- The Boy: Jesus made all of the good guys but he didn't make the bad guys. So where did the bad guys come from?
- The Boy's Cousin: Maybe there's a big bad guy who makes other bad guys.
- The Boy: Like Count Vertigo or Count Dooku? Maybe they make other bad guys?
- The Boy's Cousin: Yeah, maybe Darth Vader, too?
- The Boy: Oh yeah, Darth Vader is definitely 'ponsible for at least 100 bad guys. Because the force can make you good or evil and the force made Darth Vader evil even though he's Luke Skywalker's dad.
- The Boy's Cousin: Uh huh...
- The Boy: I wish Padme would turn evil because she's so boring.
- The boy: Can I have a brother or sister?
- Dad: If you had a brother or sister that would make you a big brother, which means you have to play nice and share your toys.
- The boy: I want the kind of brother or sister who I don't need to share things with and who will play with me only when I want. What kind of brother or sister is that?
- Dad: Those are called dogs.
- The boy: Can I have another dog?
I have terrible, debilitating writer’s block. Pretty much all of the time. Ironically I have spent most of my professional life employed as a writer in one capacity or another. Funny thing is around the time I turned 30, I realized that I didn’t really want to be a writer anymore, at least not for work. It’s one thing to write for fun, but it’s an entirely different thing to write for profit.
Becoming a dad forced me to write through my blocks. Case in point: Each night I read the boy a book or two, and after that I will tell him a story a two before it’s lights out. The boy differentiates between reading a book and telling stories this way: A book is like homework, something that’s required to learn and grow.

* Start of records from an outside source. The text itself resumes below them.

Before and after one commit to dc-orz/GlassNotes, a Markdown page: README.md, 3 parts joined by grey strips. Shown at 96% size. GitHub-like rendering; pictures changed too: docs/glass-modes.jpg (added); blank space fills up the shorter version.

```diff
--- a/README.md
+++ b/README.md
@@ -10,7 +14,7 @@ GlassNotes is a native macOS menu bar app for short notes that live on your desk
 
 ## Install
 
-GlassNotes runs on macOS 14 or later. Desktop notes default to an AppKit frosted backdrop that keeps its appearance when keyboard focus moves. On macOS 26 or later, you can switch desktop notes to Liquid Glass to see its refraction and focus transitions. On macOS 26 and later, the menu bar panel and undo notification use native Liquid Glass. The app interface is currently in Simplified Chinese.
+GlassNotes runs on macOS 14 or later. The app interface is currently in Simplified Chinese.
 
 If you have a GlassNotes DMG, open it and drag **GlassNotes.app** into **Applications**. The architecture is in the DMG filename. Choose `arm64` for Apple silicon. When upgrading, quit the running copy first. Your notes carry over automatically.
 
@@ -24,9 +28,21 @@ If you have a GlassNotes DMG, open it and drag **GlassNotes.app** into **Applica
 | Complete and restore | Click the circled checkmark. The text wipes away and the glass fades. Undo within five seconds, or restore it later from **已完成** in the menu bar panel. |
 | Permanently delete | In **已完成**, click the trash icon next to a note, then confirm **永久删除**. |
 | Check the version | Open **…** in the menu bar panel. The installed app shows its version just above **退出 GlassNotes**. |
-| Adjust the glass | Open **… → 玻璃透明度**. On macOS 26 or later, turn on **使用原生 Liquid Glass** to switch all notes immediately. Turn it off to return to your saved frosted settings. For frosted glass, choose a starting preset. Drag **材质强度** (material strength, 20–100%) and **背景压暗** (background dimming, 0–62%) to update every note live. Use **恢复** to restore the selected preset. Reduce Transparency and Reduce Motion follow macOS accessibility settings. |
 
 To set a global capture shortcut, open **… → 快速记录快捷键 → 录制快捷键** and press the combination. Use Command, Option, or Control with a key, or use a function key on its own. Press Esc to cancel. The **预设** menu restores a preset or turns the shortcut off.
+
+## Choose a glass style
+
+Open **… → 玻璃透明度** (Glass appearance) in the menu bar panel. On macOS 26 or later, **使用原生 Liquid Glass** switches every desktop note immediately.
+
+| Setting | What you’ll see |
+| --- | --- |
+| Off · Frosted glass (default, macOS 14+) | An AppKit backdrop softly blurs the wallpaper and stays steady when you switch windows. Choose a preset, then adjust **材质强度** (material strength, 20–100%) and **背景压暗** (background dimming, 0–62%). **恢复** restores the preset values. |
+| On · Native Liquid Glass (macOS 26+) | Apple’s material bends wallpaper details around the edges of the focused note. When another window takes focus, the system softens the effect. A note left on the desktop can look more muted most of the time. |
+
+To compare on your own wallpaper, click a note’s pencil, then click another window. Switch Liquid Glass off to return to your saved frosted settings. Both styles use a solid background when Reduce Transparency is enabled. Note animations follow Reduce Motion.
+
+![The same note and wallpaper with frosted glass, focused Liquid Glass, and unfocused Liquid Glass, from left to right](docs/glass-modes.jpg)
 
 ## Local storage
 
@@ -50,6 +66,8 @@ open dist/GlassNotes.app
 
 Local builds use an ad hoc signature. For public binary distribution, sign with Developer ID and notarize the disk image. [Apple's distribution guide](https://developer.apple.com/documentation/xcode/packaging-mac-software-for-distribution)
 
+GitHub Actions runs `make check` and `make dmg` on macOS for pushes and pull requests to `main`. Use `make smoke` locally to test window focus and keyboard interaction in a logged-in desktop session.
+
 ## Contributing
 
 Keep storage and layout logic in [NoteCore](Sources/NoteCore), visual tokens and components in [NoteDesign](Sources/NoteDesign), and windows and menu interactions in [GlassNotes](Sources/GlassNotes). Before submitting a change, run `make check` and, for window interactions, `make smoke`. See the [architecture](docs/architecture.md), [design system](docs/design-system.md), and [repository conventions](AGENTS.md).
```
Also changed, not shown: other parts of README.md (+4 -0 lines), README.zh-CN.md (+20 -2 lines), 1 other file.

Telling stories is free form, allowing for improvisation and unexpected turns. (Try improvising Cat in the Hat, not an easy thing to do.)
Last night’s bedtime story involved Batman & Robin, a slew of Stormtroopers, and good Ninjas fighting against a cast of evil skeletons, an army of Droids and the Joker, who teamed up to destroy the city. Light sabers were used and Batarangs were tossed, and in the end, the good guys triumphed over the bad guys (once Robin was rescued after having been captured by the evil skeleton’s captain).
According to the boy, mixing superhero/villain universes makes for better stories, logic be damned. But it’s a lot harder to do than it might seem. Because even in the most illogical world, there is an internal sense of logic, i.e., Droids aren’t affected by Batarangs and Ninjas don’t use guns).
If only I could mix superhero/villain universes at work. That would make things much easier (or at least more interesting).
- The boy: How old do I have to be to drive?
- Dad: At least 16.
- The boy: That's a long time!
- Dad: It comes faster than you think.